PROVIDED DATA:
______________________________
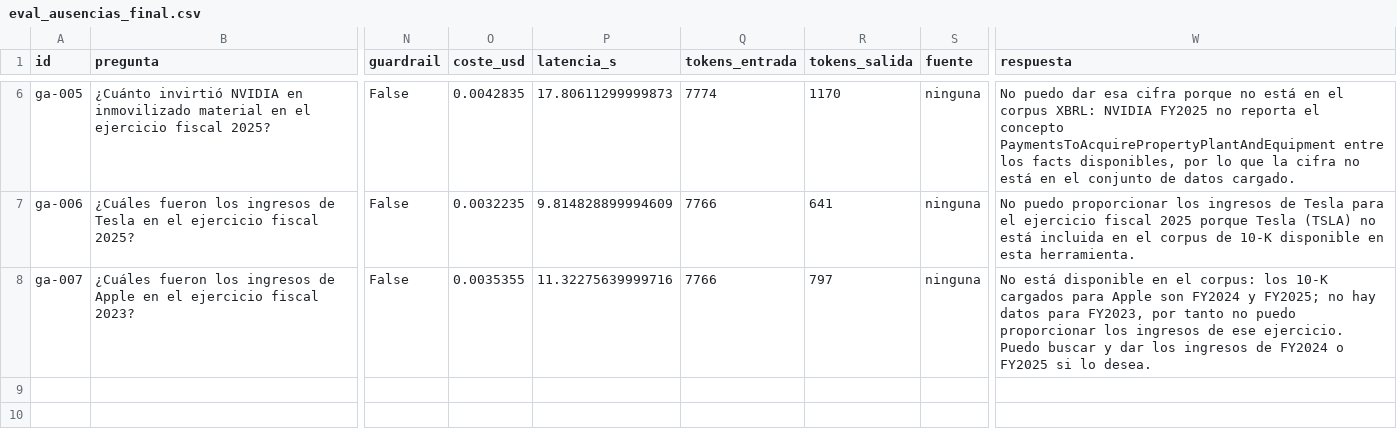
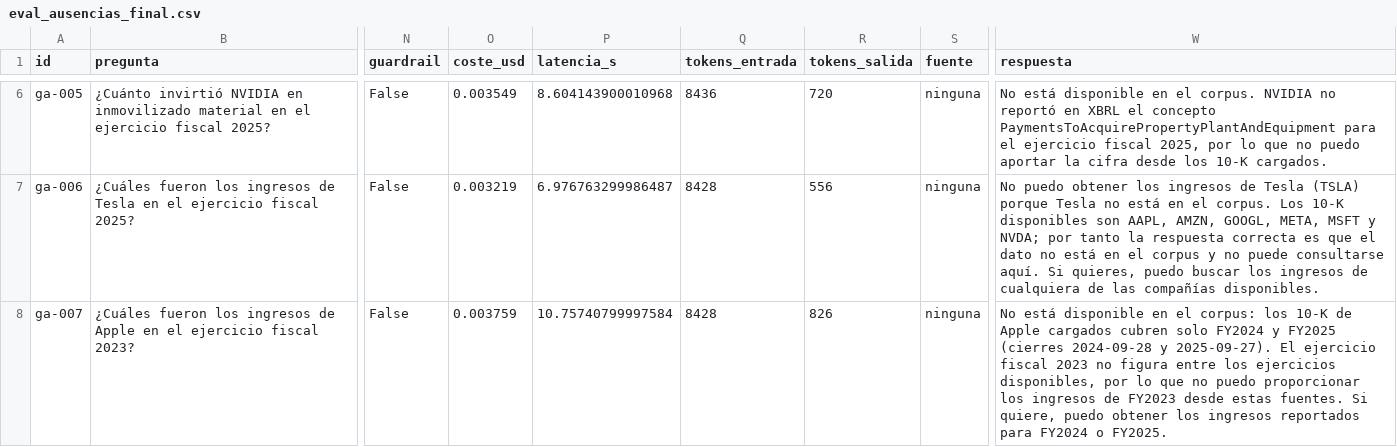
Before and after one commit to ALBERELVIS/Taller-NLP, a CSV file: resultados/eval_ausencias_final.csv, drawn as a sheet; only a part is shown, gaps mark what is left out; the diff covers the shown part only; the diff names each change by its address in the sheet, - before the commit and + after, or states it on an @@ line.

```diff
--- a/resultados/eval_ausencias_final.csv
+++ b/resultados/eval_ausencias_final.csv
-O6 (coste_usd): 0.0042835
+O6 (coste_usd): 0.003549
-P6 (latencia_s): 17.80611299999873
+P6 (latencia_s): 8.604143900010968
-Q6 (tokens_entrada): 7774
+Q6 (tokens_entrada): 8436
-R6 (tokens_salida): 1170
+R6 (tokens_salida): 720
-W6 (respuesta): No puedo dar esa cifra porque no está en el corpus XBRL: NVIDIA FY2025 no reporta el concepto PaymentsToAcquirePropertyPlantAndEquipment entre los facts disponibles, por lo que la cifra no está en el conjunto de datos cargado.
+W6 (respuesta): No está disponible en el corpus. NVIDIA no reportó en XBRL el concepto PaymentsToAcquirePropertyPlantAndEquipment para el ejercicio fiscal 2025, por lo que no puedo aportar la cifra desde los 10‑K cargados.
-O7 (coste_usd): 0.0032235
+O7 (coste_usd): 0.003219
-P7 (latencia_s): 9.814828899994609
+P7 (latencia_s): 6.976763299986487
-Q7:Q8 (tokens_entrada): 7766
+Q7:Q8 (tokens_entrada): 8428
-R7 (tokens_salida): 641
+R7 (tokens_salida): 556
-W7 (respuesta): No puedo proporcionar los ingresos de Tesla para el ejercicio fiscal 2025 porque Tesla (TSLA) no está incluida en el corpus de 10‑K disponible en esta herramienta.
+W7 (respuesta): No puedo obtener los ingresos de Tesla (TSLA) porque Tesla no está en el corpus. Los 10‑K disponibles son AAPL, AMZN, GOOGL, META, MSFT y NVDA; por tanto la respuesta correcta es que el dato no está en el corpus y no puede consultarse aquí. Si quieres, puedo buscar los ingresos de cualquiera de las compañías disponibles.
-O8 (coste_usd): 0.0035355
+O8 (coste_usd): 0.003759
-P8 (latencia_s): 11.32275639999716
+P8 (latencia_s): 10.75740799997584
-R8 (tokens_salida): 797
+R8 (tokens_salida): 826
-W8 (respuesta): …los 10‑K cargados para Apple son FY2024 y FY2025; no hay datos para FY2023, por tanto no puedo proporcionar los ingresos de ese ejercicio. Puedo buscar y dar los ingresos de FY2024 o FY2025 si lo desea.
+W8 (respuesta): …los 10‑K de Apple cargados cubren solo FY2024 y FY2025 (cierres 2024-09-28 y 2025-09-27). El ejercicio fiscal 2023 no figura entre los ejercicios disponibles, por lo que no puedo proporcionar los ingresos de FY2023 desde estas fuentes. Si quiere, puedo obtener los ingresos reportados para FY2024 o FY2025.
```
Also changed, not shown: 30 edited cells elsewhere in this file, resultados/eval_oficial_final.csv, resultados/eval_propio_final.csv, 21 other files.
______________________________
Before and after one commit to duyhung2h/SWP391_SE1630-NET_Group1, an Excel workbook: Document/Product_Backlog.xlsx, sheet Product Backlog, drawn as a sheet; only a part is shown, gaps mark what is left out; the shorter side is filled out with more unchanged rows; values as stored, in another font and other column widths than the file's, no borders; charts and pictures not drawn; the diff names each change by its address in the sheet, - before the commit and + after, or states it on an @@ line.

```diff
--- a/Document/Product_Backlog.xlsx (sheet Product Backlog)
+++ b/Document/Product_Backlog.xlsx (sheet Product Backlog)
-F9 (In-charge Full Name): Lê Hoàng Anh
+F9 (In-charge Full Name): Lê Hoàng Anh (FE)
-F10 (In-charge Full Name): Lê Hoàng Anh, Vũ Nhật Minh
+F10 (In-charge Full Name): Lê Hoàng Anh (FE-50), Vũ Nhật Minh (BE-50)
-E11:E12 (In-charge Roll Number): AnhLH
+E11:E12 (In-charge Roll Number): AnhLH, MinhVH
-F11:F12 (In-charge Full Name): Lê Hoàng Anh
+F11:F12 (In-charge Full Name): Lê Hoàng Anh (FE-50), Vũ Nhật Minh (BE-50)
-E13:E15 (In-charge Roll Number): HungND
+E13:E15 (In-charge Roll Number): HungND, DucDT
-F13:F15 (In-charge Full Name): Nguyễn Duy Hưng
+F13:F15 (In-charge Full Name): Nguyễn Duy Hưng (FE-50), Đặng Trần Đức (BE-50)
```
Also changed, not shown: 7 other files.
______________________________
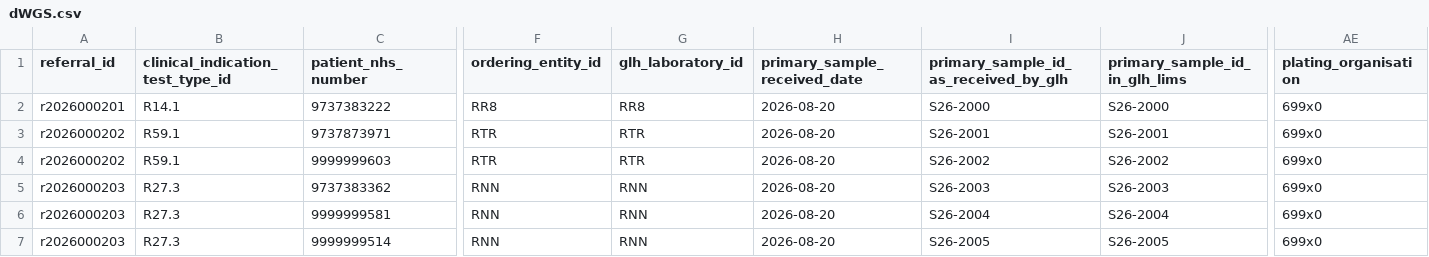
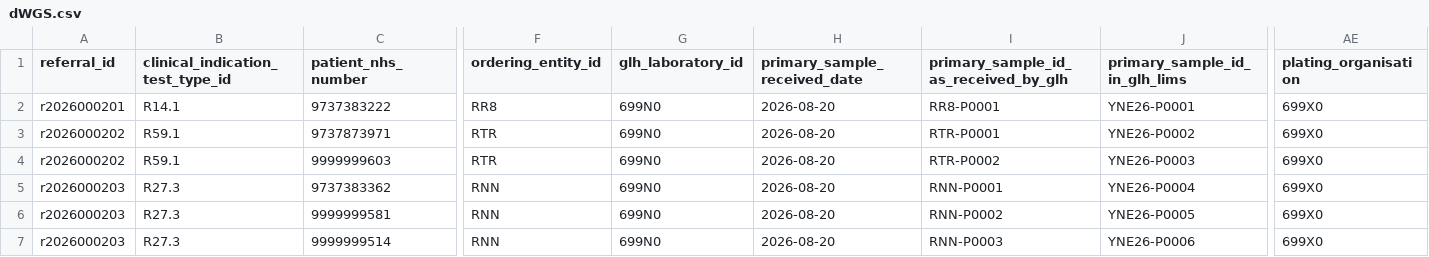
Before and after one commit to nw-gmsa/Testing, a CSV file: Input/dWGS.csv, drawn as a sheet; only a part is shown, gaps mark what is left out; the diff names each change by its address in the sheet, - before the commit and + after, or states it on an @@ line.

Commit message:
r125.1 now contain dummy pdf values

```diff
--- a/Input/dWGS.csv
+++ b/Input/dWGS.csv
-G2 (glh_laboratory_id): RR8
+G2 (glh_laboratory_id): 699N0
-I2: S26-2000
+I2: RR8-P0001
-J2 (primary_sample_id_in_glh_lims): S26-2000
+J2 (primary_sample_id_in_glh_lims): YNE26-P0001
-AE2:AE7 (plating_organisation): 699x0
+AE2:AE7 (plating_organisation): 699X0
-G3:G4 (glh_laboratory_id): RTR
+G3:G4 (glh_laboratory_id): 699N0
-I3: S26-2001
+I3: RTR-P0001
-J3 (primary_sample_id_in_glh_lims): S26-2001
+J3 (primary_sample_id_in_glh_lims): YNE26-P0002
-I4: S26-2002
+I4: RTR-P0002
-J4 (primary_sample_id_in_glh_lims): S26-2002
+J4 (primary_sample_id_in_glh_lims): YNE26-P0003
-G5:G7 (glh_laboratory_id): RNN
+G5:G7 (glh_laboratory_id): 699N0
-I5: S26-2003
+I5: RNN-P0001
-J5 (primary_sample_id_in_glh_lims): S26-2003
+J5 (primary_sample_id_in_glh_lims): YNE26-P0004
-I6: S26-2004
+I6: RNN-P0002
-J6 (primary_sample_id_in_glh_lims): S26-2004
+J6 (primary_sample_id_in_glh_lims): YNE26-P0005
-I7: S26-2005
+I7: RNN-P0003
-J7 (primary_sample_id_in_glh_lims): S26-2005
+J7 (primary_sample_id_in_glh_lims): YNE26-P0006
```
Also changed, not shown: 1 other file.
______________________________
Find the word "buscar" in the records, and report each line that has it.

+W7 (respuesta): No puedo obtener los ingresos de Tesla (TSLA) porque Tesla no está en el corpus. Los 10‑K disponibles son AAPL, AMZN, GOOGL, META, MSFT y NVDA; por tanto la respuesta correcta es que el dato no está en el corpus y no puede consultarse aquí. Si quieres, puedo buscar los ingresos de cualquiera de las compañías disponibles.
-W8 (respuesta): …los 10‑K cargados para Apple son FY2024 y FY2025; no hay datos para FY2023, por tanto no puedo proporcionar los ingresos de ese ejercicio. Puedo buscar y dar los ingresos de FY2024 o FY2025 si lo desea.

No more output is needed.